Christine Van den Hove

It is 1838. In a mountain village, deep in the south of France, close to the Spanish border, two children are born on the same day. The two girls, Colombe and Amparo, grow up together, and feel increasingly attracted to each other. But they live in a place and an era where there are as yet no words for what they feel. Expressing your feelings simply isn’t done.

Subtle tale of an impossible love****

When Colombe marries the reclusive shepherd Michel, and goes to live on a hill some way from the village, the women are driven apart. When Michel accidentally mutilates Colombe, Amparo suddenly disappears. It is only many years later, when Michel has died and the women are already in their fifties, that they see each other again. Amparo turns out to have built up a new life and career as a sculptor. She was able to do so by taking on a new identity: after leaving the village she lived as a man.
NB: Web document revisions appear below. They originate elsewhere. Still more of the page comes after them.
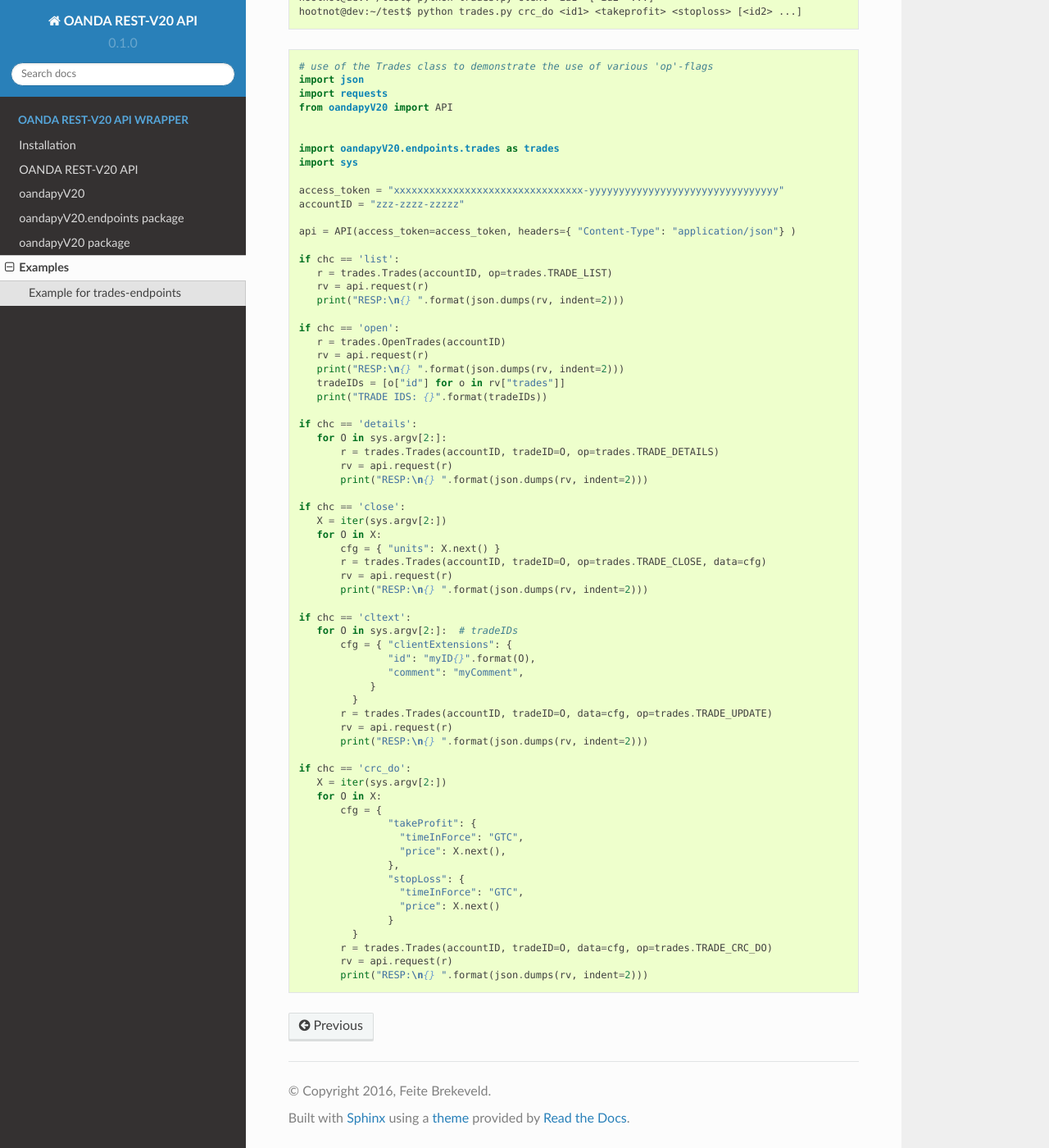
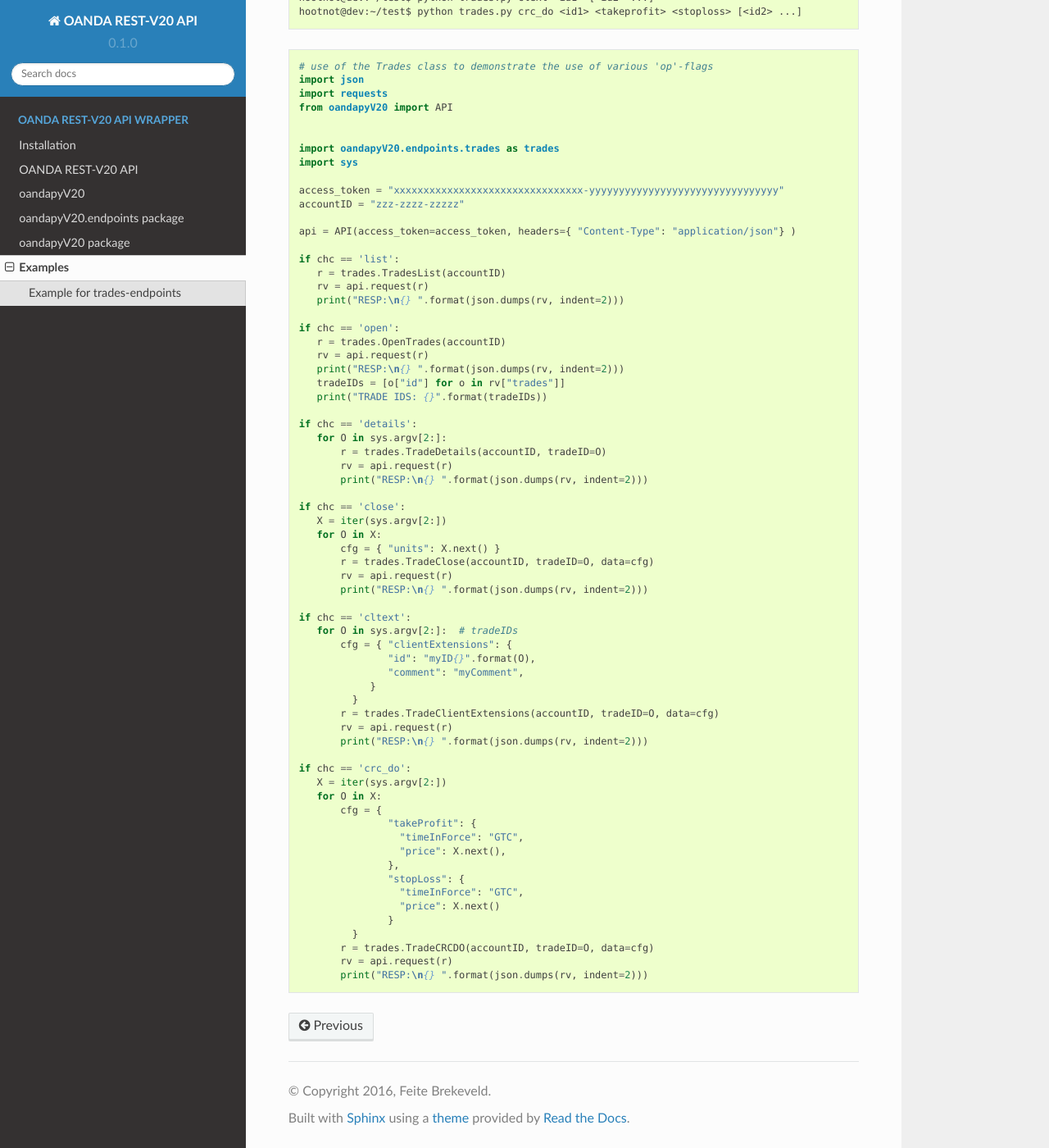
Before and after one commit to hootnot/oanda-api-v20, a Sphinx documentation site: the page built from docs/examples.rst, in a window 1280 px wide and 1400 px high, scrolled down 355 px. Shown: the whole window at 82% size. Built offline with Sphinx 7.4.7 and the Read the Docs theme 2.0.0, drawn with Linux system fonts in a browser that asks for light colours.

Commit message:
Examples modified for new endpoint classes

```diff
--- a/docs/examples.rst
+++ b/docs/examples.rst
@@ -34,7 +34,7 @@ Take the script below and name it 'trades.py'. From the shell:
     api = API(access_token=access_token, headers={ "Content-Type": "application/json"} )
 
     if chc == 'list':
-       r = trades.Trades(accountID, op=trades.TRADE_LIST)
+       r = trades.TradesList(accountID)
        rv = api.request(r)
        print("RESP:\n{} ".format(json.dumps(rv, indent=2)))
 
@@ -47,7 +47,7 @@ Take the script below and name it 'trades.py'. From the shell:
 
     if chc == 'details':
        for O in sys.argv[2:]:
-           r = trades.Trades(accountID, tradeID=O, op=trades.TRADE_DETAILS)
+           r = trades.TradeDetails(accountID, tradeID=O)
            rv = api.request(r)
            print("RESP:\n{} ".format(json.dumps(rv, indent=2)))
 
@@ -55,7 +55,7 @@ Take the script below and name it 'trades.py'. From the shell:
        X = iter(sys.argv[2:])
        for O in X:
            cfg = { "units": X.next() }
-           r = trades.Trades(accountID, tradeID=O, op=trades.TRADE_CLOSE, data=cfg)
+           r = trades.TradeClose(accountID, tradeID=O, data=cfg)
            rv = api.request(r)
            print("RESP:\n{} ".format(json.dumps(rv, indent=2)))
 
@@ -66,7 +66,7 @@ Take the script below and name it 'trades.py'. From the shell:
                    "comment": "myComment",
                 }
              }
-           r = trades.Trades(accountID, tradeID=O, data=cfg, op=trades.TRADE_UPDATE)
+           r = trades.TradeClientExtensions(accountID, tradeID=O, data=cfg)
            rv = api.request(r)
            print("RESP:\n{} ".format(json.dumps(rv, indent=2)))
 
@@ -83,6 +83,6 @@ Take the script below and name it 'trades.py'. From the shell:
                      "price": X.next()
                    }
              }
-           r = trades.Trades(accountID, tradeID=O, data=cfg, op=trades.TRADE_CRC_DO)
+           r = trades.TradeCRCDO(accountID, tradeID=O, data=cfg)
            rv = api.request(r)
            print("RESP:\n{} ".format(json.dumps(rv, indent=2)))
```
Christine Van den Hove has written a tender novel that lets each of the three characters speak in turn. She beautifully captures the soberness of rural life, the daily routine and the things that are unspoken. The love triangle is developed subtly, with an eye for nuance and the complexity of the multifaceted love between the characters. Her style – restrained, sober and clear – and the important role played by the hills and the pastoral landscape bring to mind Paolo Cognetti’s ‘The Eight Mountains’.

Beautifully written debut*****
Romantic without being sentimental